    #6AuthorBethy21 Mar 10, 15:57
    Thanks to all of you for your suggestions. Of course I will not use this quote when speaking to the manufacturer of the program in question. It is more intended to IT people who think like me, that installing the new version makes sense because of its huge improvements. To complain about how ignorant this person is. So I think I will use Bethy's suggestion, which is polite, but by using "stupid" clearly shows his deprecative attitude. And no, we are not talking about a "minor update" ...

    Regarding "upgrade" and "update": As I understand it, an upgrade is from one major version to the next (e.g. from Microsoft Office 2007 to version 2010). And usually you have to pay for it. While an update fixes bugs in a program (e.g. Service Pack 1), which is normally offered for free.
    #7Author Ute-S (de) (603860) 21 Mar 10, 20:33
    I am not an expert, but I thought an upgrade was "to a better edition" (like "Pro" instead of "Basic") while update was "to a newer version." But I think you're right, "upgrade" is used today to denote a major new release. Actually, though, if it's just about fixing problems, it should be a service pack or a patch, although updates can also contain those as well.

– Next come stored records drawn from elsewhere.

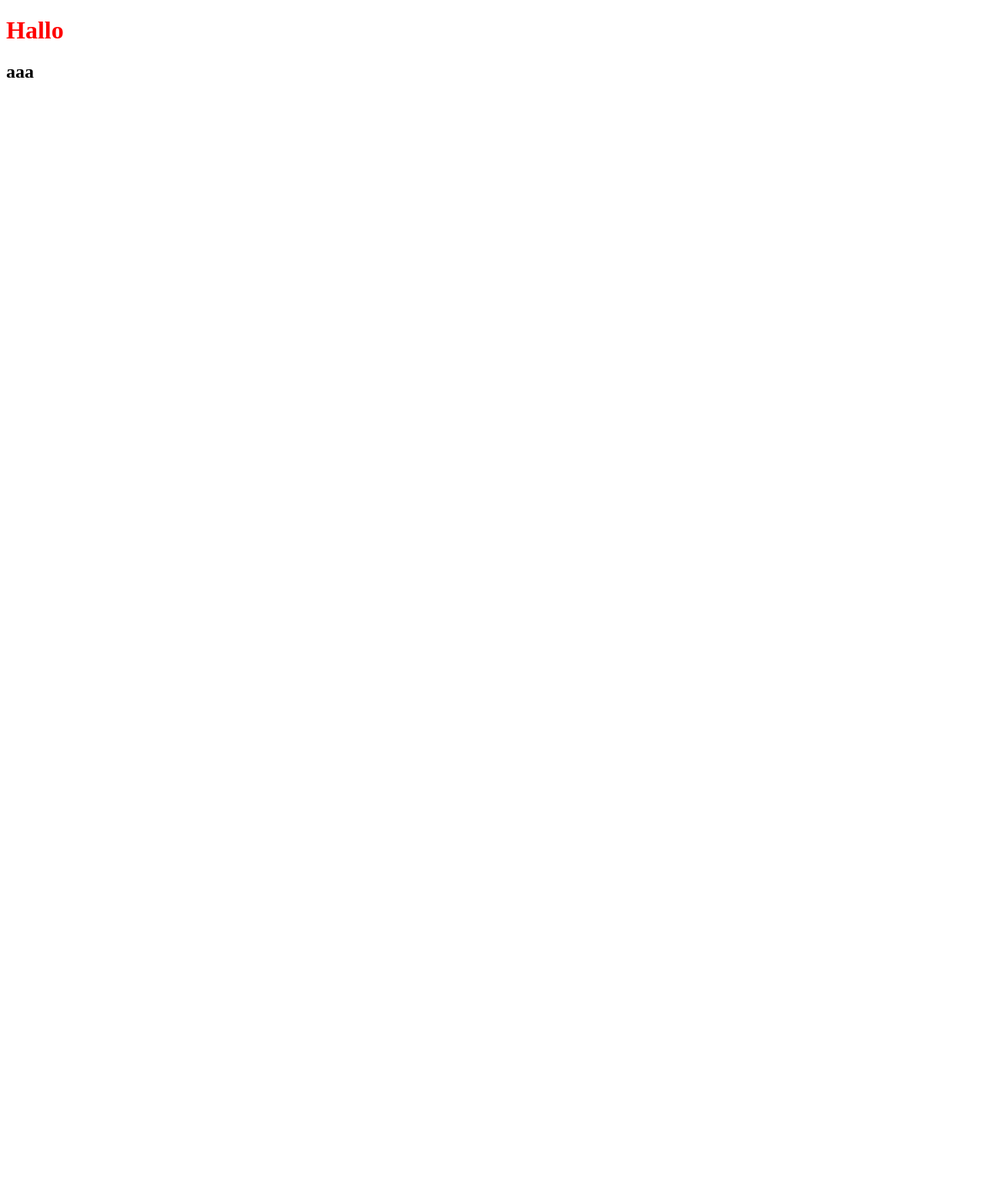
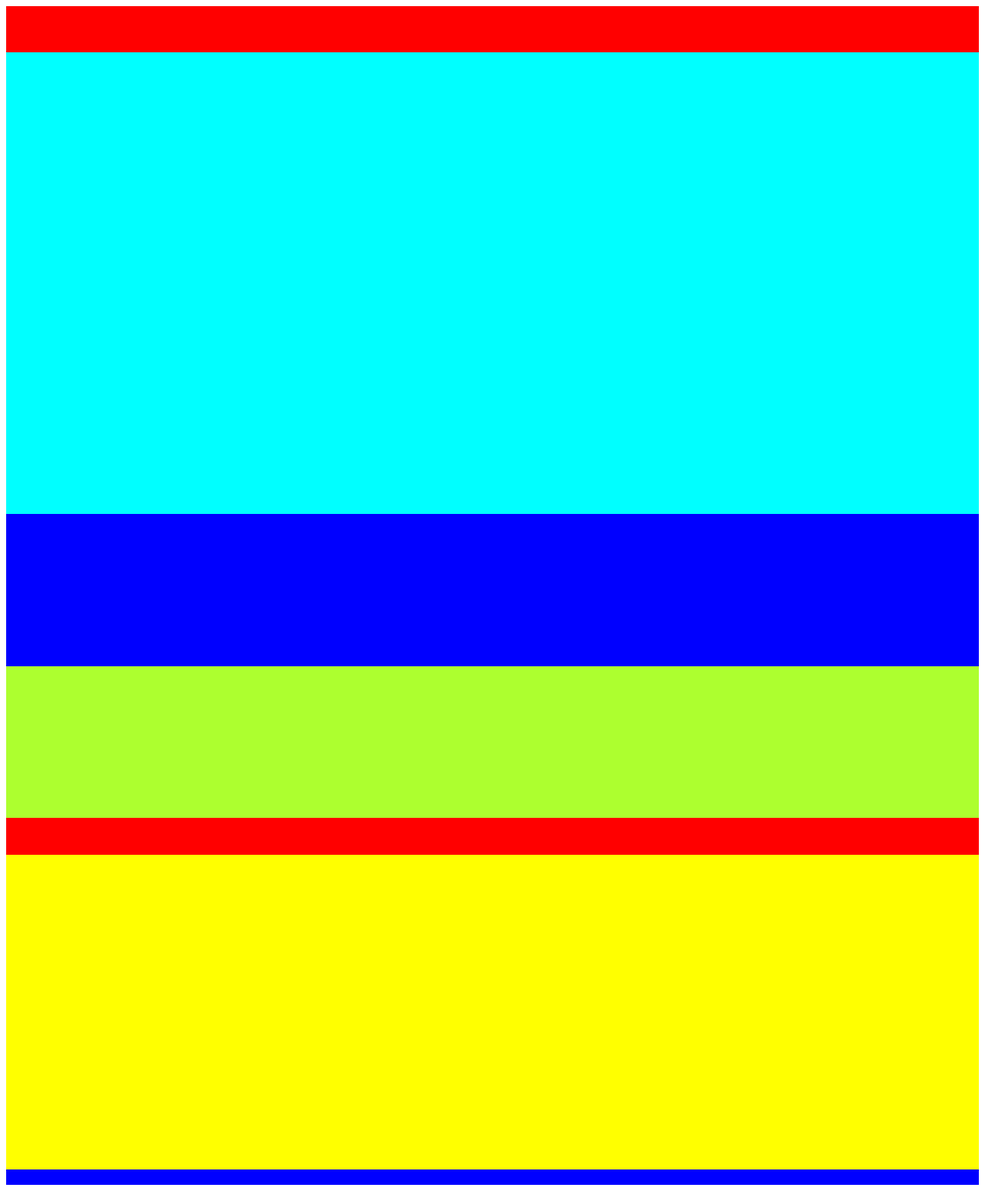
Before and after one commit to Ktjm-555/bikeHP, a Nuxt app: page / in a window 1280 px wide. Shown: the whole page at 77% size. Before the commit the page ends 800 px from the top, so only its background shows below. Built offline with nearby package versions, Linux system fonts and the light colour scheme.

Commit message:
とりあえず、大枠作った。

```diff
--- a/pages/index.vue
+++ b/pages/index.vue
@@ -5,14 +5,83 @@ console.log('hello script setup')
 </script>
 <template>
 <div>
-  <h1>Hallo</h1>
-  <h2>aaa</h2>
+  <header>
+
+  </header>
+  <div class="image_area">
+
+  </div>
+  <div class="about_area">
+
+    <div class="about_title">
+
+    </div>
+    <div class="about_detail">
+
+    </div>
+  </div>
+
+  <div class="bicycle_area">
+    <div class="bicycle_title">
+
+    </div>
+    <div class="bicycle_detail">
+
+    </div>
+  </div>
+
+  <footer>
+  </footer>
+
 </div>
 </template>
 <style lang="scss">
 div {
-  h1 {
-    color: red;
+
+  header {
+    height: 60px;
+    background-color: red;
   }
+
+  .image_area {
+    height: 600px;
+    background-color:aqua;
+  }
+
+  .about_area {
+    height: 395px;
+    background-color: greenyellow;
+
+    .about_title {
+      height: 198px;
+      background-color: blue;
+    }
+
+    .about_detail {
+
+    }
+  }
+
+  .bicycle_area {
+    height: 457px;
+    background-color: yellow;
+
+    .bicycle_title {
+      height: 48px;
+      background-color: red;
+    }
+
+    .bicycle_detail {
+      background-color: beige;
+    }
+  }
+
+  footer {
+    height: 20px;
+    background-color: blue;
+
+  }
+
+
 }
 </style>
```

    By the way, every MS Word since Office 97 has been a downgrade! (In my opinion.) And don't get me started on Vista...
    #8AuthorBethy22 Mar 10, 01:42
  automatisch zu   umgewandelt